If you have found a baby bird on the ground, try to resist the temptation to “rescue” it. It’s almost impossible for the average person to provide the proper care and diet for baby birds. They require live insect foods and need to be fed about every 20 minutes. Sadly, baby birds seldom survive when people attempt to take them in and feed and care for them. In most cases the best thing to do when you find a baby bird out of the nest is to simply leave the bird alone. If the baby is feathered and hopping on the ground, or perched on a low branch, you can be sure the parents are close by, watching over it and feeding it. It’s normal for some baby birds to leave the nest before they are fully ready to fly. The sooner you leave the area, the sooner the parents will be able to come back and tend to it. However, if you have unrestrained outdoor dogs or cats, put them inside immediately and keep them inside until the baby bird is gone.

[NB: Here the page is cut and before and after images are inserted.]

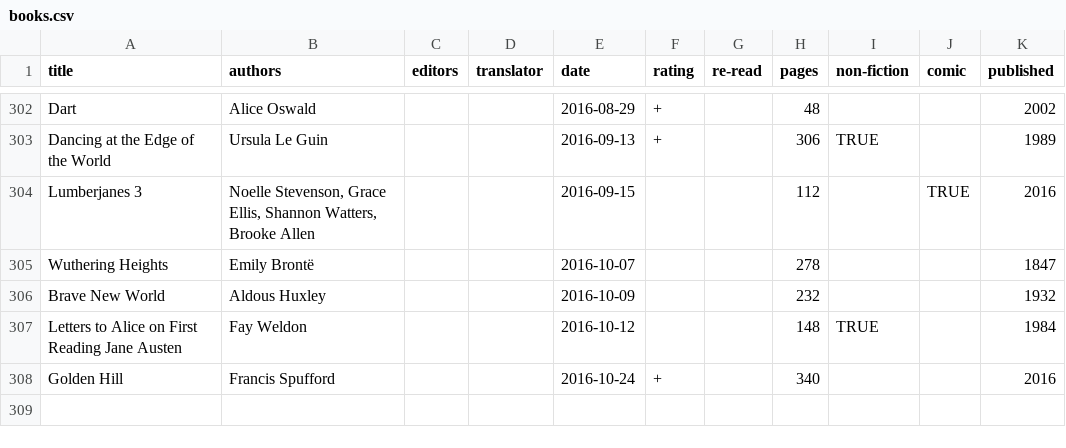
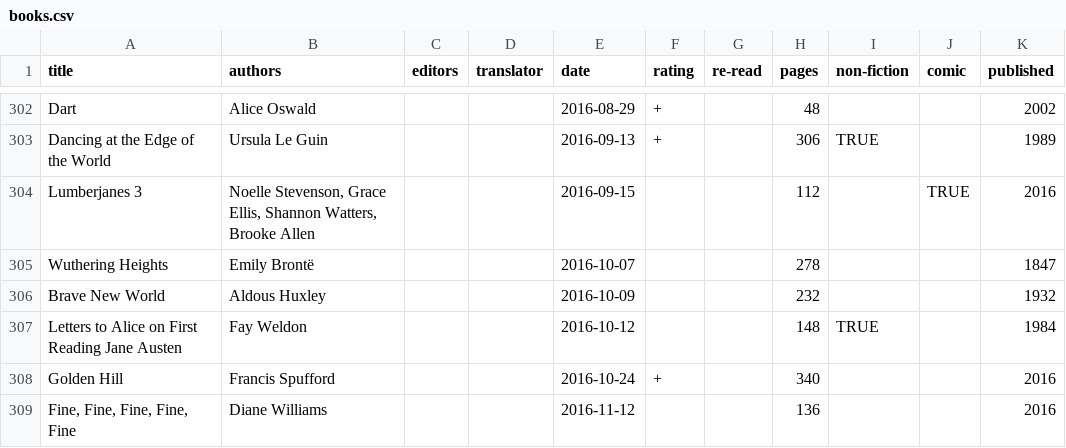
Before and after one commit to tomgp/tomgp.github.io, a CSV file: data/books.csv, drawn as a sheet; only a part is shown, gaps mark what is left out.

Commit message:
data

```diff
--- a/data/books.csv
+++ b/data/books.csv
@@ -308 +308,2 @@ Letters to Alice on First Reading Jane Austen ,Fay Weldon,,,2016-10-12,,,148,TRU
 Golden Hill,Francis Spufford,,,2016-10-24,+,,340,,,2016
+"Fine, Fine, Fine, Fine, Fine",Diane Williams,,,2016-11-12,,,136,,,2016
```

Rarely, you may find a live baby bird on the ground that has no feathers and is obviously not going to survive without your intervention. Look for the nest and if possible, place the baby back in it and then leave the area. The parent birds will not abandon the baby because you have touched it. Birds have a very poor sense of smell and they won’t be able to detect your human scent. If you can see the nest, but cannot get to it for some reason, an acceptable solution would be to nail a small, open container as near to the nest as possible. Line it with dried grasses and put the baby in it for the parents to find. They will hear and recognize the baby’s chirps. Or, if a nest has blown down with eggs or babies in it, you can nail a small basket to the tree where the nest was and put the remainder of the nest with the eggs and the babies in that. Watch from a distance to see if the parents come back.
If you have watched the nest or baby bird for several hours and there has been no sign of the parents, it would be best to call a wildlife rehabilitator for advice. Your local SPCA or Fish and Game Department will help you find one. Don’t move the baby bird or eggs until you have heard from the rehabilitator. They may prefer to retrieve the baby themselves or have special instructions for you. Rehabilitators are licensed to do this work and are specially trained on how to take care of injured or abandoned birds and animals.